Exercise
Nothing but the images is to be left out of your exact copy of the entries.

Supplied records

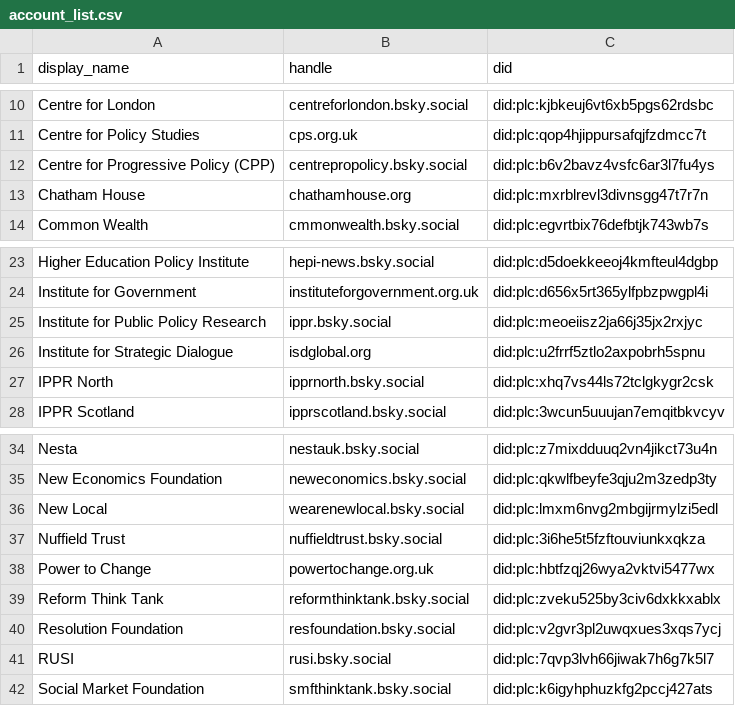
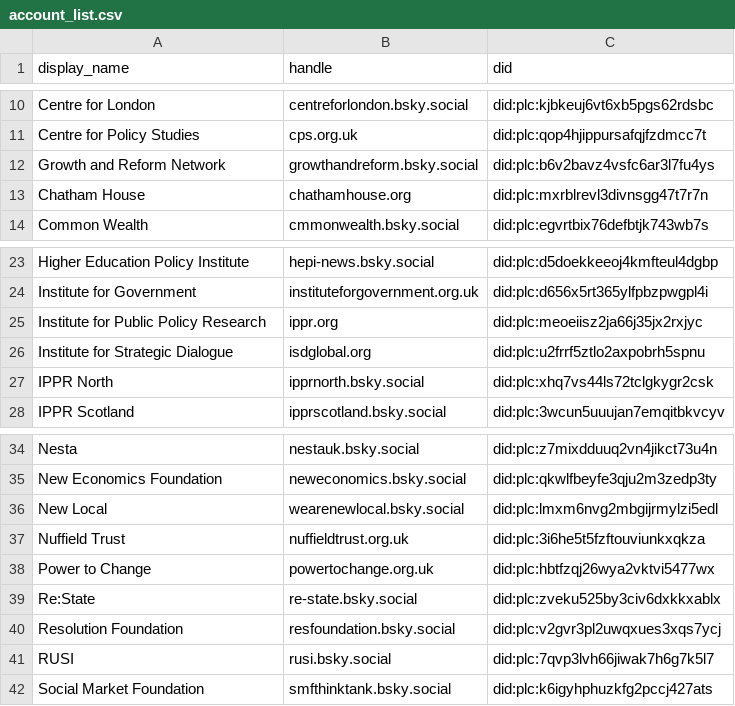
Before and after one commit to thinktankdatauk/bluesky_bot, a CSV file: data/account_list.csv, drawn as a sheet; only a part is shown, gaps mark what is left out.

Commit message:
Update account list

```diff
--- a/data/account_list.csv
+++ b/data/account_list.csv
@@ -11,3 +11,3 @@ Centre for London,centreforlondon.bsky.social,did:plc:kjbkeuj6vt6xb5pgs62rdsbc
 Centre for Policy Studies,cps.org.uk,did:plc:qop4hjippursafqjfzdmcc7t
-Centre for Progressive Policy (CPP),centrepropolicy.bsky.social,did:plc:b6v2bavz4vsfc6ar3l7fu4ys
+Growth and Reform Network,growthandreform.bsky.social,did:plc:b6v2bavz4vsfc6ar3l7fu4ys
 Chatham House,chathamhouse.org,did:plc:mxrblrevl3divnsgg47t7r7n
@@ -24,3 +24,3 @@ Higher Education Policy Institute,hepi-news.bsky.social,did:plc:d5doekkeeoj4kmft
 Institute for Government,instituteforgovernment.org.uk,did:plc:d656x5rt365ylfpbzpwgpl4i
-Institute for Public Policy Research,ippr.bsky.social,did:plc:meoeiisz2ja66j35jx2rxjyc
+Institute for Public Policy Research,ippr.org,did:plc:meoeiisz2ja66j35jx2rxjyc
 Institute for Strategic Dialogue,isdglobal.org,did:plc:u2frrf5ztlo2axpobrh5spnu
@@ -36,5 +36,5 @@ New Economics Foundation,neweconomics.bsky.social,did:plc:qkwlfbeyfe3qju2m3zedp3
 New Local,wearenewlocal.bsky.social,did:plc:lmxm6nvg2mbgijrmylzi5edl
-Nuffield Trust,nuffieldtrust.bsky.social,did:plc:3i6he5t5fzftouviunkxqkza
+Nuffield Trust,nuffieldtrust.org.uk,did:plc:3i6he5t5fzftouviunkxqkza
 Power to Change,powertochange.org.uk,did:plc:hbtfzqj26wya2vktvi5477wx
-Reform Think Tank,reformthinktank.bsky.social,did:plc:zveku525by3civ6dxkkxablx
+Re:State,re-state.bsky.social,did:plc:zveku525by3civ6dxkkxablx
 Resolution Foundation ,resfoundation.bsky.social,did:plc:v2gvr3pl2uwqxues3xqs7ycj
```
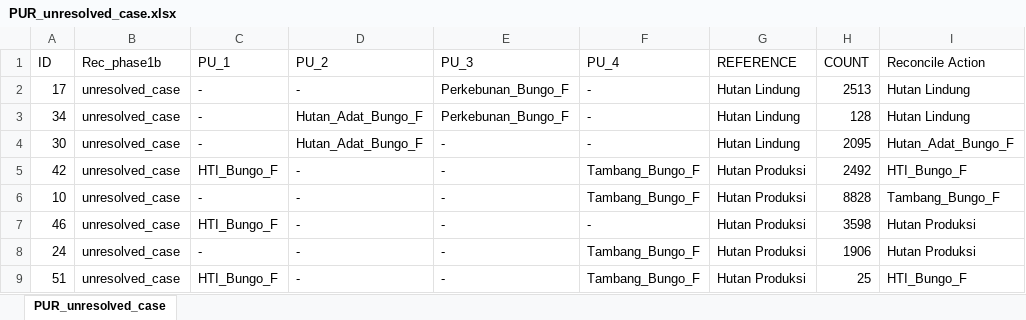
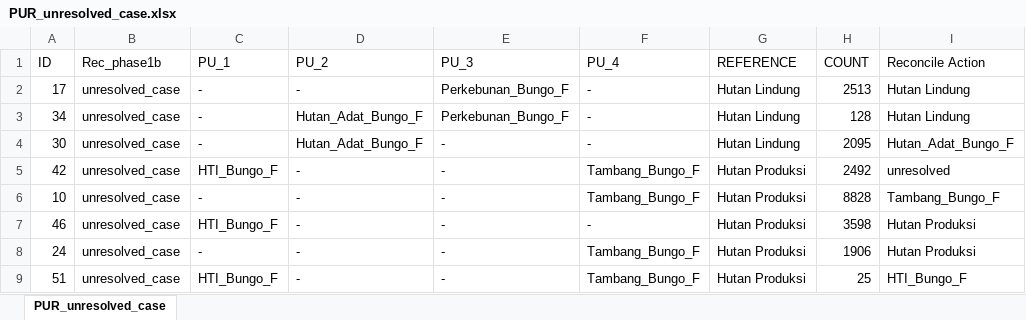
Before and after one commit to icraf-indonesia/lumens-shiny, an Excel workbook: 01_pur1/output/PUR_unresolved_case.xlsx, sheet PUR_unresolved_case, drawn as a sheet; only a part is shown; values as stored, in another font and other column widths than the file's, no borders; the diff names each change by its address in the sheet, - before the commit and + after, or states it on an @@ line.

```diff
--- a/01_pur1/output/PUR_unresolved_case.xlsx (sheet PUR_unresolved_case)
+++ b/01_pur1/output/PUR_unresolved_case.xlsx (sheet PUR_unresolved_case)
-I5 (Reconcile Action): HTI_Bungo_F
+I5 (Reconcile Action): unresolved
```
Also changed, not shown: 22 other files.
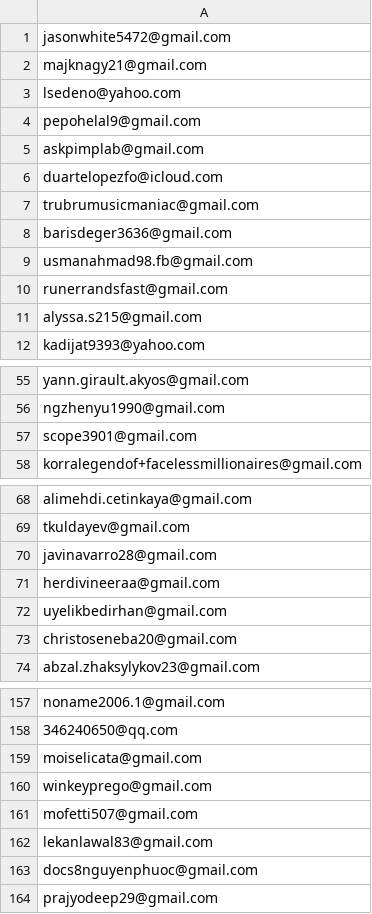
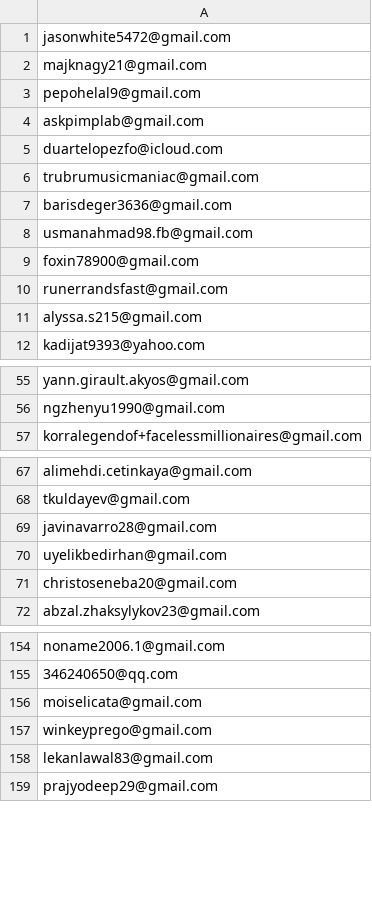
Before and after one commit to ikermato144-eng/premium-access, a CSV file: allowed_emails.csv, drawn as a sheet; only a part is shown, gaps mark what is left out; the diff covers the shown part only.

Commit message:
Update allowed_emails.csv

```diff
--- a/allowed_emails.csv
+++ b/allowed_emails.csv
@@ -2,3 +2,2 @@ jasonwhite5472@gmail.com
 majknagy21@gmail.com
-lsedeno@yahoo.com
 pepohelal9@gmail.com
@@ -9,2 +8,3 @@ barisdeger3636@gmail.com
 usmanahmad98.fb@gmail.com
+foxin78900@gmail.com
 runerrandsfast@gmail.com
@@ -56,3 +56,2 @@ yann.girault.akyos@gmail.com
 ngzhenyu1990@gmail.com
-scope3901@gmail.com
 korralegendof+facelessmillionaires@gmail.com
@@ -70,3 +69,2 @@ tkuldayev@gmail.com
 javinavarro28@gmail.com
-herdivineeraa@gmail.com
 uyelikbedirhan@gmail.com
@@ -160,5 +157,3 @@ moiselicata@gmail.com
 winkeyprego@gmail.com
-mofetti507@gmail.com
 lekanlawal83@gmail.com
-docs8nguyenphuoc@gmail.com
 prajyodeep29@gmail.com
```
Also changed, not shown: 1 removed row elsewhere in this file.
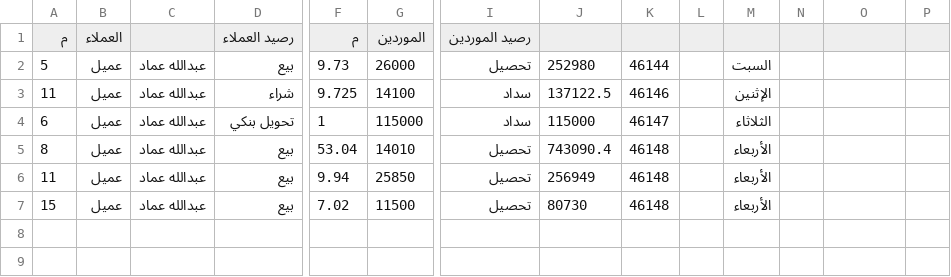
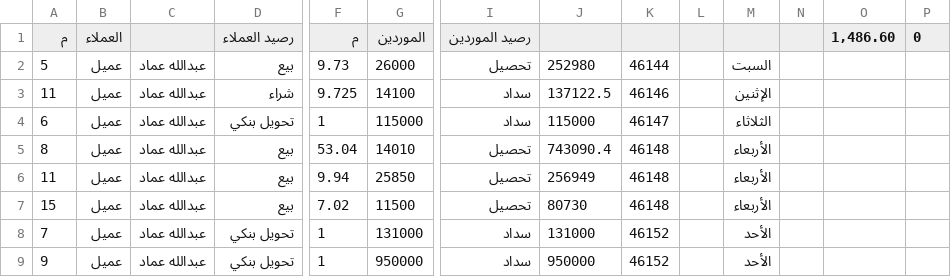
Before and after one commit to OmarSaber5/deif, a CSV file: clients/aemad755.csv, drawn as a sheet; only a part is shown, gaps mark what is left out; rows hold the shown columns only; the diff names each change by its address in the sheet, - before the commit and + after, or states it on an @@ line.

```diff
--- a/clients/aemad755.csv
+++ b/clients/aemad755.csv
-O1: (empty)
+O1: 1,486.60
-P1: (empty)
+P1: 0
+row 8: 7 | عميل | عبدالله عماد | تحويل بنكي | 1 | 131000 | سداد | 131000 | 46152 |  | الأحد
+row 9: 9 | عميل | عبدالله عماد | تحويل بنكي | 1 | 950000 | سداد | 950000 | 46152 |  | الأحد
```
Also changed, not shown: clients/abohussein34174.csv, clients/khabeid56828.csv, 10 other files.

Answer to the exercise
Before and after one commit to thinktankdatauk/bluesky_bot, a CSV file: data/account_list.csv, drawn as a sheet; only a part is shown, gaps mark what is left out.

Commit message:
Update account list

```diff
--- a/data/account_list.csv
+++ b/data/account_list.csv
@@ -11,3 +11,3 @@ Centre for London,centreforlondon.bsky.social,did:plc:kjbkeuj6vt6xb5pgs62rdsbc
 Centre for Policy Studies,cps.org.uk,did:plc:qop4hjippursafqjfzdmcc7t
-Centre for Progressive Policy (CPP),centrepropolicy.bsky.social,did:plc:b6v2bavz4vsfc6ar3l7fu4ys
+Growth and Reform Network,growthandreform.bsky.social,did:plc:b6v2bavz4vsfc6ar3l7fu4ys
 Chatham House,chathamhouse.org,did:plc:mxrblrevl3divnsgg47t7r7n
@@ -24,3 +24,3 @@ Higher Education Policy Institute,hepi-news.bsky.social,did:plc:d5doekkeeoj4kmft
 Institute for Government,instituteforgovernment.org.uk,did:plc:d656x5rt365ylfpbzpwgpl4i
-Institute for Public Policy Research,ippr.bsky.social,did:plc:meoeiisz2ja66j35jx2rxjyc
+Institute for Public Policy Research,ippr.org,did:plc:meoeiisz2ja66j35jx2rxjyc
 Institute for Strategic Dialogue,isdglobal.org,did:plc:u2frrf5ztlo2axpobrh5spnu
@@ -36,5 +36,5 @@ New Economics Foundation,neweconomics.bsky.social,did:plc:qkwlfbeyfe3qju2m3zedp3
 New Local,wearenewlocal.bsky.social,did:plc:lmxm6nvg2mbgijrmylzi5edl
-Nuffield Trust,nuffieldtrust.bsky.social,did:plc:3i6he5t5fzftouviunkxqkza
+Nuffield Trust,nuffieldtrust.org.uk,did:plc:3i6he5t5fzftouviunkxqkza
 Power to Change,powertochange.org.uk,did:plc:hbtfzqj26wya2vktvi5477wx
-Reform Think Tank,reformthinktank.bsky.social,did:plc:zveku525by3civ6dxkkxablx
+Re:State,re-state.bsky.social,did:plc:zveku525by3civ6dxkkxablx
 Resolution Foundation ,resfoundation.bsky.social,did:plc:v2gvr3pl2uwqxues3xqs7ycj
```
Before and after one commit to icraf-indonesia/lumens-shiny, an Excel workbook: 01_pur1/output/PUR_unresolved_case.xlsx, sheet PUR_unresolved_case, drawn as a sheet; only a part is shown; values as stored, in another font and other column widths than the file's, no borders; the diff names each change by its address in the sheet, - before the commit and + after, or states it on an @@ line.

```diff
--- a/01_pur1/output/PUR_unresolved_case.xlsx (sheet PUR_unresolved_case)
+++ b/01_pur1/output/PUR_unresolved_case.xlsx (sheet PUR_unresolved_case)
-I5 (Reconcile Action): HTI_Bungo_F
+I5 (Reconcile Action): unresolved
```
Also changed, not shown: 22 other files.
Before and after one commit to ikermato144-eng/premium-access, a CSV file: allowed_emails.csv, drawn as a sheet; only a part is shown, gaps mark what is left out; the diff covers the shown part only.

Commit message:
Update allowed_emails.csv

```diff
--- a/allowed_emails.csv
+++ b/allowed_emails.csv
@@ -2,3 +2,2 @@ jasonwhite5472@gmail.com
 majknagy21@gmail.com
-lsedeno@yahoo.com
 pepohelal9@gmail.com
@@ -9,2 +8,3 @@ barisdeger3636@gmail.com
 usmanahmad98.fb@gmail.com
+foxin78900@gmail.com
 runerrandsfast@gmail.com
@@ -56,3 +56,2 @@ yann.girault.akyos@gmail.com
 ngzhenyu1990@gmail.com
-scope3901@gmail.com
 korralegendof+facelessmillionaires@gmail.com
@@ -70,3 +69,2 @@ tkuldayev@gmail.com
 javinavarro28@gmail.com
-herdivineeraa@gmail.com
 uyelikbedirhan@gmail.com
@@ -160,5 +157,3 @@ moiselicata@gmail.com
 winkeyprego@gmail.com
-mofetti507@gmail.com
 lekanlawal83@gmail.com
-docs8nguyenphuoc@gmail.com
 prajyodeep29@gmail.com
```
Also changed, not shown: 1 removed row elsewhere in this file.
Before and after one commit to OmarSaber5/deif, a CSV file: clients/aemad755.csv, drawn as a sheet; only a part is shown, gaps mark what is left out; rows hold the shown columns only; the diff names each change by its address in the sheet, - before the commit and + after, or states it on an @@ line.

```diff
--- a/clients/aemad755.csv
+++ b/clients/aemad755.csv
-O1: (empty)
+O1: 1,486.60
-P1: (empty)
+P1: 0
+row 8: 7 | عميل | عبدالله عماد | تحويل بنكي | 1 | 131000 | سداد | 131000 | 46152 |  | الأحد
+row 9: 9 | عميل | عبدالله عماد | تحويل بنكي | 1 | 950000 | سداد | 950000 | 46152 |  | الأحد
```
Also changed, not shown: clients/abohussein34174.csv, clients/khabeid56828.csv, 10 other files.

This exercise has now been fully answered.